Finally expired the free Meals the school districts are still figuring out how they can continue to pay for it.

I would love for the state of Wisconsin to follow California’s lead and have free breakfast and lunch and milk for all kids in our schools, and that’s being funded by the state of California.

Leigh: Oh, so they’re saying [Wisconsin] would just pay for this for all of them?

Dr. Underly: But there’s a reimbursement from USDA when it’s it’s based on participation I don’t want to get into the weeds. But the more kids that participate, the better the reimbursement is.

So I think we can figure it out, that’s interesting.

Leigh Mills: OK, I’m going to read off of this because I want to quote your commencement message you posted in June. It encouraged people to start a new conversation on how to unite and build as a state that innovates.

How would you encourage districts and families and students to do that this coming school year?

Dr. Underly: Yeah, when you think about the world and how it’s changed, how can we embrace that change to just make things better? I always say, and I’ve heard this before as well, that we wanted to come out of this pandemic, this crisis better than when we got into it. And So what does that look like? And so I just encourage our families and our kids in our schools to embrace that change.

Look at how they can make lives better and work together and in kindness and link arms and let’s go forward. It’s going to be a great school year.

Leigh: Anything else you want to add about concerns or hopes for the school year?

Dr. Underly: I’m optimistic. You know, there’s a lot of good things happening in our schools. I’m so impressed by the cadre of school leadership and teachers that we have and parents are excited, kids are excited, teachers are excited. And as I said, it’s going to be a great school year.

It’s not going to be without its challenges, but there’s that newness, and with newness comes that optimism and excitement.

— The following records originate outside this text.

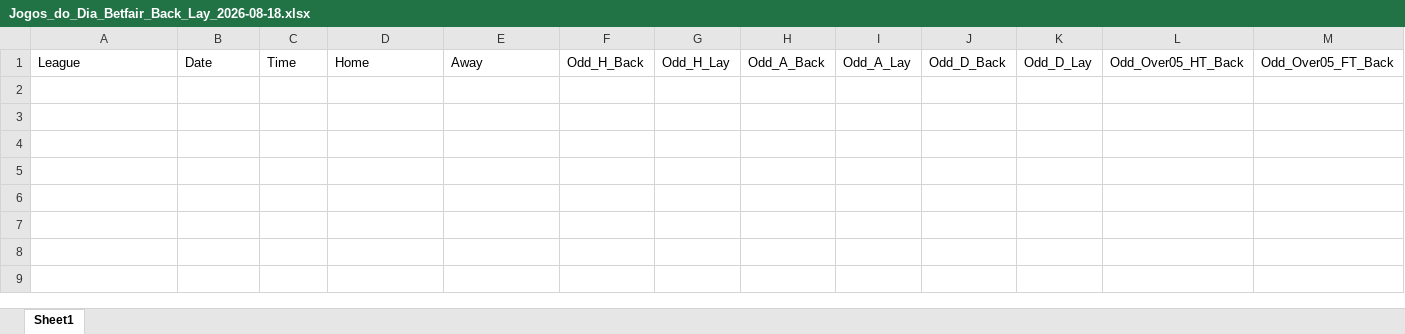
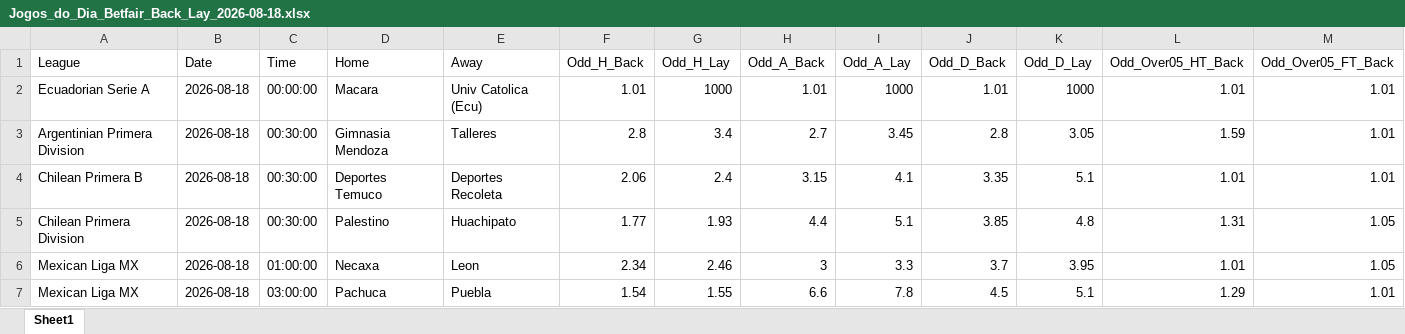
Before and after one commit to mtprado88/jogos_betfair, an Excel workbook: Jogos_do_Dia_Betfair_Back_Lay_2026-08-18.xlsx, sheet Sheet1, drawn as a sheet; only a part is shown; values as stored, in another font and other column widths than the file's, no borders; rows hold the shown columns only; the diff names each change by its address in the sheet, - before the commit and + after, or states it on an @@ line.

Commit message:
Atualizando o arquivo XLSX

```diff
--- a/Jogos_do_Dia_Betfair_Back_Lay_2026-08-18.xlsx (sheet Sheet1)
+++ b/Jogos_do_Dia_Betfair_Back_Lay_2026-08-18.xlsx (sheet Sheet1)
+row 2: Ecuadorian Serie A | 2026-08-18 | 00:00:00 | Macara | Univ Catolica (Ecu) | 1.01 | 1000 | 1.01 | 1000 | 1.01 | 1000 | 1.01 | 1.01
+row 3: Argentinian Primera Division | 2026-08-18 | 00:30:00 | Gimnasia Mendoza | Talleres | 2.8 | 3.4 | 2.7 | 3.45 | 2.8 | 3.05 | 1.59 | 1.01
+row 4: Chilean Primera B | 2026-08-18 | 00:30:00 | Deportes Temuco | Deportes Recoleta | 2.06 | 2.4 | 3.15 | 4.1 | 3.35 | 5.1 | 1.01 | 1.01
+row 5: Chilean Primera Division | 2026-08-18 | 00:30:00 | Palestino | Huachipato | 1.77 | 1.93 | 4.4 | 5.1 | 3.85 | 4.8 | 1.31 | 1.05
+row 6: Mexican Liga MX | 2026-08-18 | 01:00:00 | Necaxa | Leon | 2.34 | 2.46 | 3 | 3.3 | 3.7 | 3.95 | 1.01 | 1.05
+row 7: Mexican Liga MX | 2026-08-18 | 03:00:00 | Pachuca | Puebla | 1.54 | 1.55 | 6.6 | 7.8 | 4.5 | 5.1 | 1.29 | 1.01
```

Leigh Mills: I forgot one thing I wanted to ask about. Enrollment. Public school enrollment. This is interesting in my opinion, because I just was at a PTA meeting last night and learned that our elementary school is actually adding three sections.

We talked last year that enrollment was down and maybe that was due to the pandemic. Do you have a broader picture of how statewide public enrollment looks year to year?

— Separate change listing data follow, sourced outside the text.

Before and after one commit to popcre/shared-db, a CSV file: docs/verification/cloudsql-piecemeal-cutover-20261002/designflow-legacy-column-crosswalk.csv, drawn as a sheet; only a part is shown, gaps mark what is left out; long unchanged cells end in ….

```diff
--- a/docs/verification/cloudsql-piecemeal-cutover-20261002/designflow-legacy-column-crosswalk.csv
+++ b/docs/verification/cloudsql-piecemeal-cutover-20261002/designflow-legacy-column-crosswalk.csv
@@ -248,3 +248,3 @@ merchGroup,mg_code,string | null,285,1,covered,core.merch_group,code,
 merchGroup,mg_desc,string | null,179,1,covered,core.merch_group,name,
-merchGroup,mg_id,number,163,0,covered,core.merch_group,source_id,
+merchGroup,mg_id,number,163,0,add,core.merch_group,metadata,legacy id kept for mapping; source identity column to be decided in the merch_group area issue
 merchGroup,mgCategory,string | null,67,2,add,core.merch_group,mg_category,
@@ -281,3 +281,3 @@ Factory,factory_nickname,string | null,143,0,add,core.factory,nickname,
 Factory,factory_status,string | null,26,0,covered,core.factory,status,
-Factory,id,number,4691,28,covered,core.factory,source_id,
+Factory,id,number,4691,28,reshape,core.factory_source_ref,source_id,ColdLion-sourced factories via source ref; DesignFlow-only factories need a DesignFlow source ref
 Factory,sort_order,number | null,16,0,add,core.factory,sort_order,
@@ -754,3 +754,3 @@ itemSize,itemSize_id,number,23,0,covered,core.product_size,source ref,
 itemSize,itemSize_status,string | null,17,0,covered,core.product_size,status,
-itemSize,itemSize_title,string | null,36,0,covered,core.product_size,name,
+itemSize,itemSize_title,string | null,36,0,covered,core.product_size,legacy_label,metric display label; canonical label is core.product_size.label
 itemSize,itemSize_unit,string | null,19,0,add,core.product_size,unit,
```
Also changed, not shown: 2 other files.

Dr. Underly: Yeah, I mean I can just tell you the trends. I don’t know this particular school year yet. You know, before the pandemic, you know, we were right around 860,000 kids. After, you know, last school year we were down to like I think was 855. It’s a combination of a lot of things. You know that certainly private schools and voucher programs said that their enrollment was up.

But on the flip side, now the kids are not going to those schools and they’re coming back to their public school, and that’s a question as to why.

Leigh Mills: What do you think?

Dr. Underly: I can’t speculate, but as I said, not every kid is entirely welcome sometimes in a in a private school setting, so you never know. It could be a lot of things. It could also just be trends. We don’t have, you know, population, our population isn’t growing, so that could be a factor. There’s a lot of things, and I I hate to speculate, but it does make you wonder.

So it’ll be interesting when when that data does come out.

Leigh Mills: Anything else you want to add?

Dr. Underly: No, thanks for the opportunity and I’m just really excited for the school year. I’m one of those people that dusts off, you know, the school supplies, but that also gets a new planner and it’s just lots of opportunity right there.

Leigh Mills: That’s that’s the symbol, right? It’s a blank slate for a new year, absolutely.

Dr. Underly: Yes it is.

Leigh: Well, I hope it goes well and thank you for your time.